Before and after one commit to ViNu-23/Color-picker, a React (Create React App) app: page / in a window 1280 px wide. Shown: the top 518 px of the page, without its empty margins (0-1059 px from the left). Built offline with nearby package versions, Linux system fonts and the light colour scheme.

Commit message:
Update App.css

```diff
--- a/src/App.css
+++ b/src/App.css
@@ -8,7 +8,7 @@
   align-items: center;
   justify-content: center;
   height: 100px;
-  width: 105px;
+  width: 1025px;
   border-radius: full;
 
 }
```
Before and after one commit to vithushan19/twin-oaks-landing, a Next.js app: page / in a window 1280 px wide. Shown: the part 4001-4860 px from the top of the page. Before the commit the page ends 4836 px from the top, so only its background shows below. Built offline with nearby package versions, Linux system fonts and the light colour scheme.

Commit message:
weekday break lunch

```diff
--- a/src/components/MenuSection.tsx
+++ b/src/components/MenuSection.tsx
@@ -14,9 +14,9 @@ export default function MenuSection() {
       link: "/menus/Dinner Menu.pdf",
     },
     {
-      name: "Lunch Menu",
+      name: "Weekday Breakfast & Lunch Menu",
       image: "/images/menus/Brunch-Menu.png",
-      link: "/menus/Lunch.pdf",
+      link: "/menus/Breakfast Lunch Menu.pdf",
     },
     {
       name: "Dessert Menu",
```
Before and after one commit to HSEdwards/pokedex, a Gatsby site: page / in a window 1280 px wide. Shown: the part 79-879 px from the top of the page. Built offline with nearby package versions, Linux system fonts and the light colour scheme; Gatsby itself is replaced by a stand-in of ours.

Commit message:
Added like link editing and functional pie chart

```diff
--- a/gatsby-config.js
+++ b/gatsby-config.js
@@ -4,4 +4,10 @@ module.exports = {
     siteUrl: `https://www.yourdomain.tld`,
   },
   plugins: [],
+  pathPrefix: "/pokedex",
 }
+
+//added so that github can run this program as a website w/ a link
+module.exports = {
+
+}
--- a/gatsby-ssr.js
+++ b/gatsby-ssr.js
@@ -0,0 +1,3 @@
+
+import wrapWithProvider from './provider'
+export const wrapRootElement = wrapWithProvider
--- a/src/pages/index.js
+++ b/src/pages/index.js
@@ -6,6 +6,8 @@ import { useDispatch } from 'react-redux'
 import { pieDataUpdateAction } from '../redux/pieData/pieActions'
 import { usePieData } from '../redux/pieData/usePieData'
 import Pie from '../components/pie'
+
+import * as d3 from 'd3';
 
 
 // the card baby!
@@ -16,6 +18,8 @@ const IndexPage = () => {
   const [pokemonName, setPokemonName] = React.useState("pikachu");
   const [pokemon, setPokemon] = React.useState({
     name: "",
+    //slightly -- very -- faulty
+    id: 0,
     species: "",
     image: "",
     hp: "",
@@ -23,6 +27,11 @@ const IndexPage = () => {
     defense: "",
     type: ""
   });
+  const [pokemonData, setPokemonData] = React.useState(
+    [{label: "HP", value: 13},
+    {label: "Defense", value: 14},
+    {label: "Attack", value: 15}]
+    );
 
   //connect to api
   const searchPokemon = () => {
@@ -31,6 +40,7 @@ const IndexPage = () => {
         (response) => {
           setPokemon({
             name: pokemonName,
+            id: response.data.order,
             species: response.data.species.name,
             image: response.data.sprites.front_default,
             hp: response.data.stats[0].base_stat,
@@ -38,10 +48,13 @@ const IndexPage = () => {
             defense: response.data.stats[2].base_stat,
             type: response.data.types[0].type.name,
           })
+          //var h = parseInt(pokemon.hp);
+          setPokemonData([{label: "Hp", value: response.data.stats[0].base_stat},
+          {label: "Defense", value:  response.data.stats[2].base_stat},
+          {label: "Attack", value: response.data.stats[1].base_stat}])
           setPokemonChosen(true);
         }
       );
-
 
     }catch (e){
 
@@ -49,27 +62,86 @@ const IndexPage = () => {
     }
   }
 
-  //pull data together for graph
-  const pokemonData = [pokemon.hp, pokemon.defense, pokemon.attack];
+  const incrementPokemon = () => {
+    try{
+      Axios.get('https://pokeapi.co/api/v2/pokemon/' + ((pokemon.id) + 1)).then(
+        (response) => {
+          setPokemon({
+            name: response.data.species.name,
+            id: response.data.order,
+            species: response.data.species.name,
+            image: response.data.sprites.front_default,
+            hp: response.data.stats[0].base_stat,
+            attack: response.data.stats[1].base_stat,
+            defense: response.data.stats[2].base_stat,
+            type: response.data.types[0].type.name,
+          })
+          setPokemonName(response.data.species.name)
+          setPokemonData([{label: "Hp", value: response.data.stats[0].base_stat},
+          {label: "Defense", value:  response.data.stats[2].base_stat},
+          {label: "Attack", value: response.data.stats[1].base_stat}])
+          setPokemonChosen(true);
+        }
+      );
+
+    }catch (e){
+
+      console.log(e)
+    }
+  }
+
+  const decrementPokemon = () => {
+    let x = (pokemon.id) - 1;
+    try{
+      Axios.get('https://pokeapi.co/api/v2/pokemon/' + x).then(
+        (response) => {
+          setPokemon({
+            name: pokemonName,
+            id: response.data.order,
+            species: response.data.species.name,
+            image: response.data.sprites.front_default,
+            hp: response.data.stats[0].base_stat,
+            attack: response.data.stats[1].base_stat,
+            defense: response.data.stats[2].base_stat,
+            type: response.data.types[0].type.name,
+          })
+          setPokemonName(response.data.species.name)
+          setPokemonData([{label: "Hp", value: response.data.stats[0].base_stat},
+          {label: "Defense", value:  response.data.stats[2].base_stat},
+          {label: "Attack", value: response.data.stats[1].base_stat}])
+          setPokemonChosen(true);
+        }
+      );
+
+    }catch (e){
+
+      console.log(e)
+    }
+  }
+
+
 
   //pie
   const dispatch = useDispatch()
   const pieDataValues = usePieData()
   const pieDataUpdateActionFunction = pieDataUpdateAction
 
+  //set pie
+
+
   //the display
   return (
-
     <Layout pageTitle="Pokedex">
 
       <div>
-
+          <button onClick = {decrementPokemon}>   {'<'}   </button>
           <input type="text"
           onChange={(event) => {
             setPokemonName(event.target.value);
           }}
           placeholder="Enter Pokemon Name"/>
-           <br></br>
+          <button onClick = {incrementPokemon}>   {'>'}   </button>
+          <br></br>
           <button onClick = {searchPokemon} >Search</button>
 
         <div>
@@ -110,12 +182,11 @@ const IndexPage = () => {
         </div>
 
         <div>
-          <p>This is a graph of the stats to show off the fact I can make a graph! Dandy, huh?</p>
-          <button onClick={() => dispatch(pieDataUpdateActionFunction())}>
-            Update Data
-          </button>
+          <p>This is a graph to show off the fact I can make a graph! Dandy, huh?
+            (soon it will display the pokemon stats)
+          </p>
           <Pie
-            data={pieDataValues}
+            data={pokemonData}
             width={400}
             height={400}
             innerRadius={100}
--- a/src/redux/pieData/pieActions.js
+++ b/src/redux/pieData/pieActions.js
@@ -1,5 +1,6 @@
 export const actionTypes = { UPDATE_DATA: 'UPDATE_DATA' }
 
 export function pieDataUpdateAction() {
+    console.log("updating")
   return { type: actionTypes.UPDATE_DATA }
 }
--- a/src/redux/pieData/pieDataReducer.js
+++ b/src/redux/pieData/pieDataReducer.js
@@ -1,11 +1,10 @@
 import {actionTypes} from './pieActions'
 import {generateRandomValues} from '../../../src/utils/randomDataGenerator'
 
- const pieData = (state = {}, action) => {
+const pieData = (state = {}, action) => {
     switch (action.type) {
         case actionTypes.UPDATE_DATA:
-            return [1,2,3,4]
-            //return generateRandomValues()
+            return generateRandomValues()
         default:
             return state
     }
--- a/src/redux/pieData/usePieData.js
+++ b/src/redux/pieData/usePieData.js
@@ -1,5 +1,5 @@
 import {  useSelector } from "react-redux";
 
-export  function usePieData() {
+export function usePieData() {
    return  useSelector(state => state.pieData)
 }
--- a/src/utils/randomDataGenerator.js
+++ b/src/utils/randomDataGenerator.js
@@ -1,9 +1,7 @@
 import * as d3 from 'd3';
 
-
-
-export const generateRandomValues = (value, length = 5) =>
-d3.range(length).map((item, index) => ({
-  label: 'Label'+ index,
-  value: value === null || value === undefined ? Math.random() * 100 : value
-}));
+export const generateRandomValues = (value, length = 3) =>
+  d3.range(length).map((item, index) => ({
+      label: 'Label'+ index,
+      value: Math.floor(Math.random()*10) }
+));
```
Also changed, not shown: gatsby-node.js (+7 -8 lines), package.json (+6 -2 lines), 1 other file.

WHAT IS BEING ASKED: Check each line of the entries above, and show every one holding the word "wrapWithProvider".

ANSWER SECTION:
+import wrapWithProvider from './provider'
+export const wrapRootElement = wrapWithProvider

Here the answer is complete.